* **Instructions to follow**:
Write the listing out again word for word, excluding any pictures.

* **Listed records**:
═══

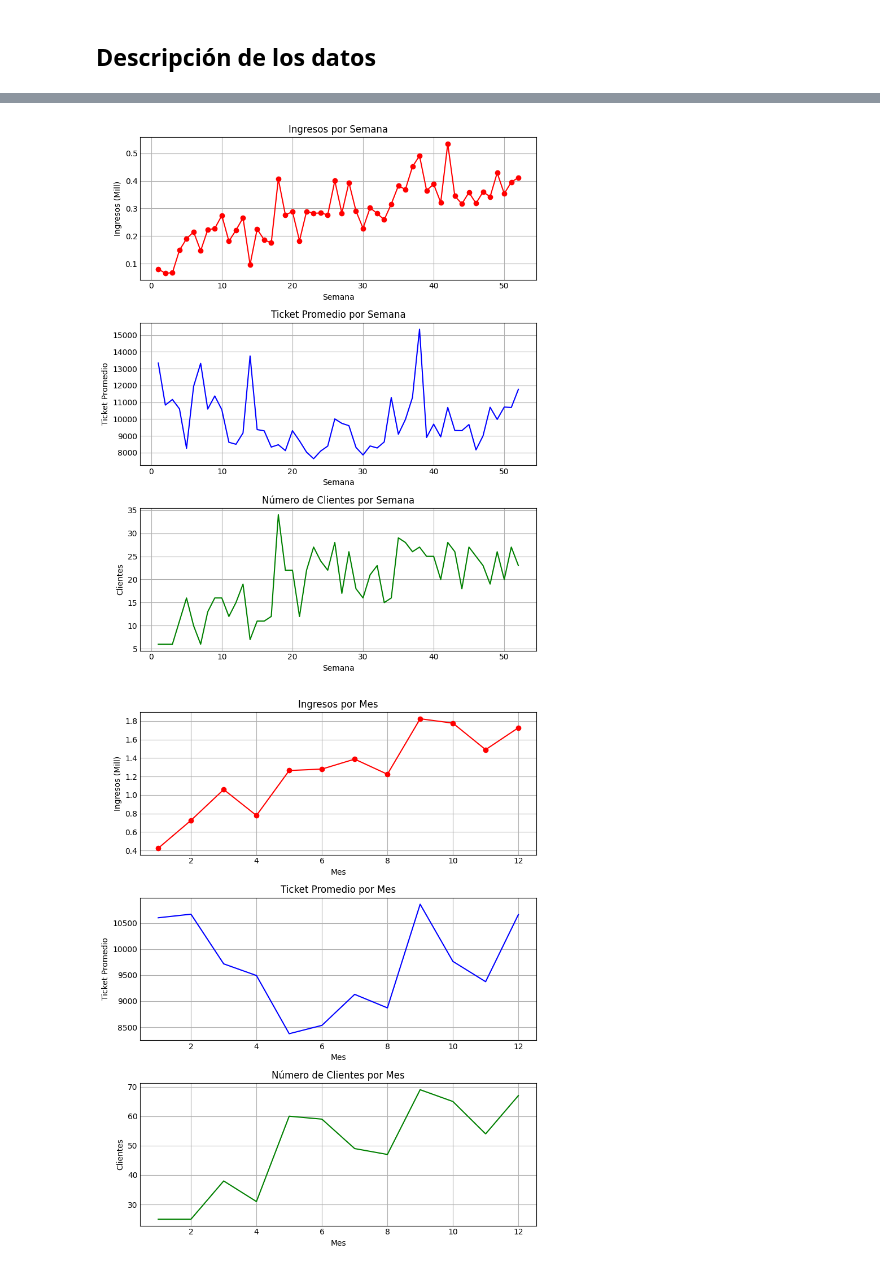
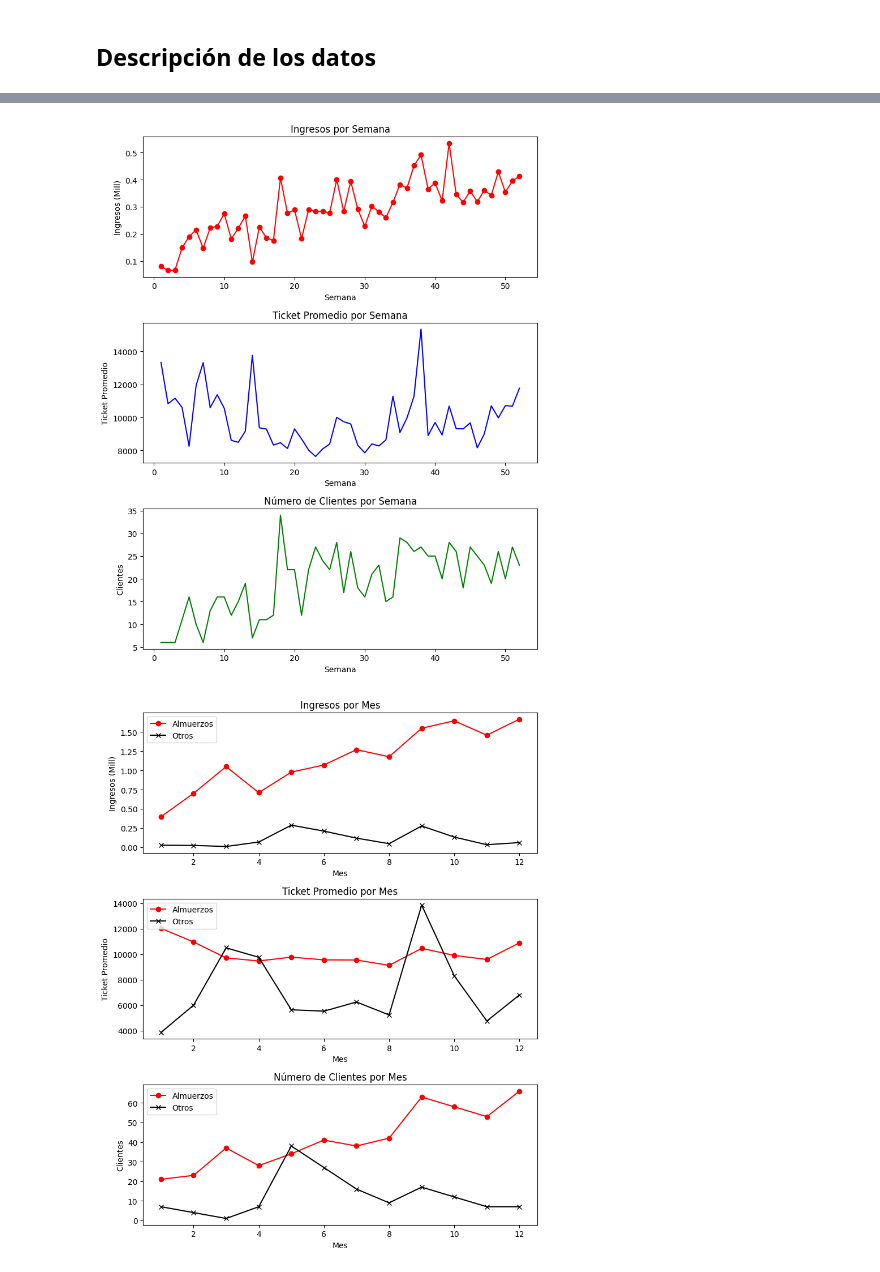
Before and after one commit to pipeyz21/minutaceci, a Jupyter notebook: apps/02_analisis_datos/notebooks/01_exploratorio_ingresos.ipynb, the cells around one changed output, grey strips where cells are left out. Saved outputs shown, nothing was run; the diff lists cells and outputs as text; code cells hidden in the pictures.

```diff
--- a/apps/02_analisis_datos/notebooks/01_exploratorio_ingresos.ipynb
+++ b/apps/02_analisis_datos/notebooks/01_exploratorio_ingresos.ipynb
@@ -210,8 +212,8 @@ def indicadores_df(df, periodo_tiempo, Categorizar=False, fecha_inicio=None, fec
 
     # Actualizar si se va a categorizar
     if Categorizar:
-        agrupar.append('Categoria')
-        filtrar.append('Categoria')
+        agrupar.append('Tipo')
+        filtrar.append('Tipo')
 
     # Filtrar el DataFrame
     df_filtrado = df[(df['Fecha'] >= fecha_inicio) & (df['Fecha'] <= fecha_fin)]
@@ -234,22 +236,42 @@ def indicadores_df(df, periodo_tiempo, Categorizar=False, fecha_inicio=None, fec
     df_indicadores['Gasto_Cliente'] = df_indicadores['Total'] / df_indicadores['N°_Clientes']
 
     # Resetear el índice para obtener una estructura de DataFrame más plana
-    return df_indicadores.reset_index()
+    return df_indicadores.reset_index(), Categorizar
 
-def graficar_indicadores(df_indicadores, periodo_tiempo):
+def graficar_indicadores(df_indicadores, periodo_tiempo, Categorizar = False):
     fig, (ax1, ax2, ax3) = plt.subplots(3, 1, figsize=(8, 10))
 
-    ax1.plot(df_indicadores[periodo_tiempo], df_indicadores['Total']/1000000.0, color='red', marker='o')
+    if Categorizar:
+        almuerzos = df_indicadores[df_indicadores['Tipo']=='ALMUERZOS']
+        otros = df_indicadores[df_indicadores['Tipo']=='OTROS']
+
+        ax1.plot(almuerzos[periodo_tiempo], almuerzos['Total']/1000000.0, color='red', marker='o', label='Almuerzos')
+        ax1.plot(otros[periodo_tiempo], otros['Total']/1000000.0, color='black', marker='x', label='Otros')
+        ax1.legend(loc = 'upper left')
+
+        ax2.plot(almuerzos[periodo_tiempo], almuerzos['Ticket_Promedio'], color='red', marker='o', label='Almuerzos')
+        ax2.plot(otros[periodo_tiempo], otros['Ticket_Promedio'], color='black', marker='x', label='Otros')
+        ax2.legend(loc = 'upper left')
+
+        ax3.plot(almuerzos[periodo_tiempo], almuerzos['N°_Clientes'], color='red', marker='o', label='Almuerzos')
+        ax3.plot(otros[periodo_tiempo], otros['N°_Clientes'], color='black', marker='x', label='Otros')
+        ax3.legend(loc = 'upper left')
+
+
+    else:
+        ax1.plot(df_indicadores[periodo_tiempo], df_indicadores['Total']/1000000.0, color='red', marker='o', label='Total')
+        ax2.plot(df_indicadores[periodo_tiempo], df_indicadores['Ticket_Promedio'], color='blue')
+        ax3.plot(df_indicadores[periodo_tiempo], df_indicadores['N°_Clientes'], color='green')
+
+
     ax1.set_title(f'Ingresos por {periodo_tiempo}')
     ax1.set_xlabel(f'{periodo_tiempo}')
     ax1.set_ylabel('Ingresos (Mill)')
 
-    ax2.plot(df_indicadores[periodo_tiempo], df_indicadores['Ticket_Promedio'], color='blue')
     ax2.set_title(f'Ticket Promedio por {periodo_tiempo}')
     ax2.set_xlabel(f'{periodo_tiempo}')
     ax2.set_ylabel('Ticket Promedio')
 
-    ax3.plot(df_indicadores[periodo_tiempo], df_indicadores['N°_Clientes'], color='green')
     ax3.set_title(f'Número de Clientes por {periodo_tiempo}')
     ax3.set_xlabel(f'{periodo_tiempo}')
     ax3.set_ylabel('Clientes')
@@ -274,18 +338,18 @@ periodo_tiempo = 'Semana'
 fecha_inicio = '2023-01-01'
 fecha_fin = '2023-12-31'
 
-df_indicadores = indicadores_df(df, periodo_tiempo, False, fecha_inicio, fecha_fin)
-graficar_indicadores(df_indicadores, periodo_tiempo)
+df_indicadores, categorizar = indicadores_df(df, periodo_tiempo, False, fecha_inicio, fecha_fin)
+graficar_indicadores(df_indicadores, periodo_tiempo, categorizar)
 # %% [output]
-[figure, old version]
+[figure, new version]
 # %%
 # Mostrar indicadores Mensuales 2023
 
 periodo_tiempo = 'Mes'
 fecha_inicio = '2023-01-01'
 fecha_fin = '2023-12-31'
 
-df_indicadores = indicadores_df(df, periodo_tiempo, False, fecha_inicio, fecha_fin)
-graficar_indicadores(df_indicadores, periodo_tiempo)
+df_indicadores, categorizar = indicadores_df(df, periodo_tiempo, True, fecha_inicio, fecha_fin)
+graficar_indicadores(df_indicadores, periodo_tiempo, categorizar)
 # %% [output]
-[figure, old version]
+[figure, new version]
```
Also changed, not shown: parts of 6 cells of this notebook.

═══

* **Answer to this problem**:
Before and after one commit to pipeyz21/minutaceci, a Jupyter notebook: apps/02_analisis_datos/notebooks/01_exploratorio_ingresos.ipynb, the cells around one changed output, grey strips where cells are left out. Saved outputs shown, nothing was run; the diff lists cells and outputs as text; code cells hidden in the pictures.

```diff
--- a/apps/02_analisis_datos/notebooks/01_exploratorio_ingresos.ipynb
+++ b/apps/02_analisis_datos/notebooks/01_exploratorio_ingresos.ipynb
@@ -210,8 +212,8 @@ def indicadores_df(df, periodo_tiempo, Categorizar=False, fecha_inicio=None, fec
 
     # Actualizar si se va a categorizar
     if Categorizar:
-        agrupar.append('Categoria')
-        filtrar.append('Categoria')
+        agrupar.append('Tipo')
+        filtrar.append('Tipo')
 
     # Filtrar el DataFrame
     df_filtrado = df[(df['Fecha'] >= fecha_inicio) & (df['Fecha'] <= fecha_fin)]
@@ -234,22 +236,42 @@ def indicadores_df(df, periodo_tiempo, Categorizar=False, fecha_inicio=None, fec
     df_indicadores['Gasto_Cliente'] = df_indicadores['Total'] / df_indicadores['N°_Clientes']
 
     # Resetear el índice para obtener una estructura de DataFrame más plana
-    return df_indicadores.reset_index()
+    return df_indicadores.reset_index(), Categorizar
 
-def graficar_indicadores(df_indicadores, periodo_tiempo):
+def graficar_indicadores(df_indicadores, periodo_tiempo, Categorizar = False):
     fig, (ax1, ax2, ax3) = plt.subplots(3, 1, figsize=(8, 10))
 
-    ax1.plot(df_indicadores[periodo_tiempo], df_indicadores['Total']/1000000.0, color='red', marker='o')
+    if Categorizar:
+        almuerzos = df_indicadores[df_indicadores['Tipo']=='ALMUERZOS']
+        otros = df_indicadores[df_indicadores['Tipo']=='OTROS']
+
+        ax1.plot(almuerzos[periodo_tiempo], almuerzos['Total']/1000000.0, color='red', marker='o', label='Almuerzos')
+        ax1.plot(otros[periodo_tiempo], otros['Total']/1000000.0, color='black', marker='x', label='Otros')
+        ax1.legend(loc = 'upper left')
+
+        ax2.plot(almuerzos[periodo_tiempo], almuerzos['Ticket_Promedio'], color='red', marker='o', label='Almuerzos')
+        ax2.plot(otros[periodo_tiempo], otros['Ticket_Promedio'], color='black', marker='x', label='Otros')
+        ax2.legend(loc = 'upper left')
+
+        ax3.plot(almuerzos[periodo_tiempo], almuerzos['N°_Clientes'], color='red', marker='o', label='Almuerzos')
+        ax3.plot(otros[periodo_tiempo], otros['N°_Clientes'], color='black', marker='x', label='Otros')
+        ax3.legend(loc = 'upper left')
+
+
+    else:
+        ax1.plot(df_indicadores[periodo_tiempo], df_indicadores['Total']/1000000.0, color='red', marker='o', label='Total')
+        ax2.plot(df_indicadores[periodo_tiempo], df_indicadores['Ticket_Promedio'], color='blue')
+        ax3.plot(df_indicadores[periodo_tiempo], df_indicadores['N°_Clientes'], color='green')
+
+
     ax1.set_title(f'Ingresos por {periodo_tiempo}')
     ax1.set_xlabel(f'{periodo_tiempo}')
     ax1.set_ylabel('Ingresos (Mill)')
 
-    ax2.plot(df_indicadores[periodo_tiempo], df_indicadores['Ticket_Promedio'], color='blue')
     ax2.set_title(f'Ticket Promedio por {periodo_tiempo}')
     ax2.set_xlabel(f'{periodo_tiempo}')
     ax2.set_ylabel('Ticket Promedio')
 
-    ax3.plot(df_indicadores[periodo_tiempo], df_indicadores['N°_Clientes'], color='green')
     ax3.set_title(f'Número de Clientes por {periodo_tiempo}')
     ax3.set_xlabel(f'{periodo_tiempo}')
     ax3.set_ylabel('Clientes')
@@ -274,18 +338,18 @@ periodo_tiempo = 'Semana'
 fecha_inicio = '2023-01-01'
 fecha_fin = '2023-12-31'
 
-df_indicadores = indicadores_df(df, periodo_tiempo, False, fecha_inicio, fecha_fin)
-graficar_indicadores(df_indicadores, periodo_tiempo)
+df_indicadores, categorizar = indicadores_df(df, periodo_tiempo, False, fecha_inicio, fecha_fin)
+graficar_indicadores(df_indicadores, periodo_tiempo, categorizar)
 # %% [output]
-[figure, old version]
+[figure, new version]
 # %%
 # Mostrar indicadores Mensuales 2023
 
 periodo_tiempo = 'Mes'
 fecha_inicio = '2023-01-01'
 fecha_fin = '2023-12-31'
 
-df_indicadores = indicadores_df(df, periodo_tiempo, False, fecha_inicio, fecha_fin)
-graficar_indicadores(df_indicadores, periodo_tiempo)
+df_indicadores, categorizar = indicadores_df(df, periodo_tiempo, True, fecha_inicio, fecha_fin)
+graficar_indicadores(df_indicadores, periodo_tiempo, categorizar)
 # %% [output]
-[figure, old version]
+[figure, new version]
```
Also changed, not shown: parts of 6 cells of this notebook.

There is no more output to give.